That means a room temperature of only 21° would cause the graphics card to kick down in the “leading” configuration, and that the only two acceptable cases were Lian-Li’s PC-Q08 and SilverStone’s tiny SG06B. But how could this be?
Our test card is a dual-fan design that feeds half of its exhaust out the back of the case and the other half into the case. Because the second fan is completely shrouded by the side panels of the SG07B and Mini-Tank, it received only pre-heated air from the first fan. Ouch. Size was not even an issue here, as proximity to an unvented portion of the side panel made all the difference.
Yet, not all cards have dual fans, so we went on to retest the SG07B and Mini-Tank with an equally-challenging card that used a single-fan, blower-type cooler. While blower-type GPU coolers are ideal for reducing case temperature, power-throttling on current models like AMD’s Radeon HD 6950 and Nvidia’s GeForce GTX 580 would have made consistent results almost impossible to achieve. Finding a blower-type card without this limitation forced us to step back to our older samples.
The card we chose, Gigabyte’s 2 GB GeForce GTX 285, runs around 5° hotter, yet has around 5° more thermal headroom before it kicks into a lower-performance mode.
The results are pretty impressive, as the SG07’s GPU temperature rises to only 4° over the open platform (using the same GeForce GTX 285), while the Mini-Tank is only 6° warmer than the open platform. We credit SilverStone’s foam air duct for the case’s 2° advantage over the larger competitor, and case fan speed didn’t affect GPU temperature with that duct in place.
Getting back to our original tests, SilverStone’s SG07 has the lowest average noise level, while Lian-Li’s PC-Q08 did the best job of hushing our noisy graphics card. This result also makes sense, because the graphics card cooling fans faced the PC-Q08’s bottom, rather than side-panel vents.

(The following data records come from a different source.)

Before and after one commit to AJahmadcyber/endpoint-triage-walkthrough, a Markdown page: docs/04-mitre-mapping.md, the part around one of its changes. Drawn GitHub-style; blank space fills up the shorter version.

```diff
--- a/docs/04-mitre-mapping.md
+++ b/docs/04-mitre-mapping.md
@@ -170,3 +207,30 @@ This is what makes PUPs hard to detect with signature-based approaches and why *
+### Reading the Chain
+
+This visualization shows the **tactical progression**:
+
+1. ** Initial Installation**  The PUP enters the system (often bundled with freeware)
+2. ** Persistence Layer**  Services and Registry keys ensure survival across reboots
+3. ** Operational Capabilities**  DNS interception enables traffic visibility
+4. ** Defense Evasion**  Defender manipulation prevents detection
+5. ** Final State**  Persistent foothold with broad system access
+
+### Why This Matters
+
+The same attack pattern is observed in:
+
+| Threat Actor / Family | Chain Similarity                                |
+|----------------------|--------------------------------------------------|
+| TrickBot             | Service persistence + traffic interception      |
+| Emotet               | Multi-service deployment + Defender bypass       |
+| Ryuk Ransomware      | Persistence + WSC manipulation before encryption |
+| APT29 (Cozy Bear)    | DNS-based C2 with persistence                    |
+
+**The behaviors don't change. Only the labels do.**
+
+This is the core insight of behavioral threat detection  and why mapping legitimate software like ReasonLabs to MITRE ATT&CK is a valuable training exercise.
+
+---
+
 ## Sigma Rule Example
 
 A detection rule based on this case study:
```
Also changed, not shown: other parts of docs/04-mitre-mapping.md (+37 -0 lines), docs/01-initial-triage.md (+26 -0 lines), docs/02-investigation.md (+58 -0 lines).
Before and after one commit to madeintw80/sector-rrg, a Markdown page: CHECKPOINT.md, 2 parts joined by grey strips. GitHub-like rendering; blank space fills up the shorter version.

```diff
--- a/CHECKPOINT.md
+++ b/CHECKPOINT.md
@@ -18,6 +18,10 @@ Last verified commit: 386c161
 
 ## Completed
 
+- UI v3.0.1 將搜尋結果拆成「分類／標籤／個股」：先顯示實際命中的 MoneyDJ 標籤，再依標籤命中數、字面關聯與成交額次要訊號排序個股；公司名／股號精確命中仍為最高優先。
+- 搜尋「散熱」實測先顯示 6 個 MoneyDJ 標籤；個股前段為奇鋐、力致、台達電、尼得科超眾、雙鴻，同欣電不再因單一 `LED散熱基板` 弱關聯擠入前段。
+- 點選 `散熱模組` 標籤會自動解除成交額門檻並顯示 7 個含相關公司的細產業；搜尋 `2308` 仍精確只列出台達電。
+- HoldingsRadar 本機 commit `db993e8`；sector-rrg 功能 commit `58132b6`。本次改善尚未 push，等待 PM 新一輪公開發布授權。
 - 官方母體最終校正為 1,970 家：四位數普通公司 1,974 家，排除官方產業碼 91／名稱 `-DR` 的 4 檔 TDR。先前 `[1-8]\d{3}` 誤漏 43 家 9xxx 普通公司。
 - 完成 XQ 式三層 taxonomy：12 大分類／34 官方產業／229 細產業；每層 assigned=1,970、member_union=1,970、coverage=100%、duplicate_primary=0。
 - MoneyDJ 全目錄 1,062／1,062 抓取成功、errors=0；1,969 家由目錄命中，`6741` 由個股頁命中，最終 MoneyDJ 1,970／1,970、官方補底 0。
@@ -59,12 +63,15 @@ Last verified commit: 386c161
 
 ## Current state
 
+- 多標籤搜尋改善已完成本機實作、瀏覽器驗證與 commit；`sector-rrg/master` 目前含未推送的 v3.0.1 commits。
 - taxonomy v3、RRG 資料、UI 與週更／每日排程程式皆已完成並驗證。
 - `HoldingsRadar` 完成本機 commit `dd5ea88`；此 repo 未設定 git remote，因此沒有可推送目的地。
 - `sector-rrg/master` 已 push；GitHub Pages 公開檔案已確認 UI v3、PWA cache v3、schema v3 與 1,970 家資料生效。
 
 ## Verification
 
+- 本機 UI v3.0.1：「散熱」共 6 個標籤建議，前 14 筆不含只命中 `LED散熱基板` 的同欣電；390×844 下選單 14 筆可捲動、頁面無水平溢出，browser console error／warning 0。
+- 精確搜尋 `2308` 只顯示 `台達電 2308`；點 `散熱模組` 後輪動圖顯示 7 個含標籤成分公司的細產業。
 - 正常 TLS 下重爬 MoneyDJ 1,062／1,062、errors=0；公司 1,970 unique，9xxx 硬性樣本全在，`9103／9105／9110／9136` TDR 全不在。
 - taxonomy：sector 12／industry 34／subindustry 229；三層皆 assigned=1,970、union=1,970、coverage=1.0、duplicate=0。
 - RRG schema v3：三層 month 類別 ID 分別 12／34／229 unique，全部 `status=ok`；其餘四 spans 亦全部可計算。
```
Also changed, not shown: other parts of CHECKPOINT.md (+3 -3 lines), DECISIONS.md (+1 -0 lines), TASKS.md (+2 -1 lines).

An intake fan that blows directly on the CPU, along with the lowest average noise, gives SilverStone’s SG07B the highest cooling-to-noise ratio, but only when its fan is in low-speed mode. Lian-Li follows with a close second-place finish, and is the quietest case that properly supports the thermal design of our original graphics card.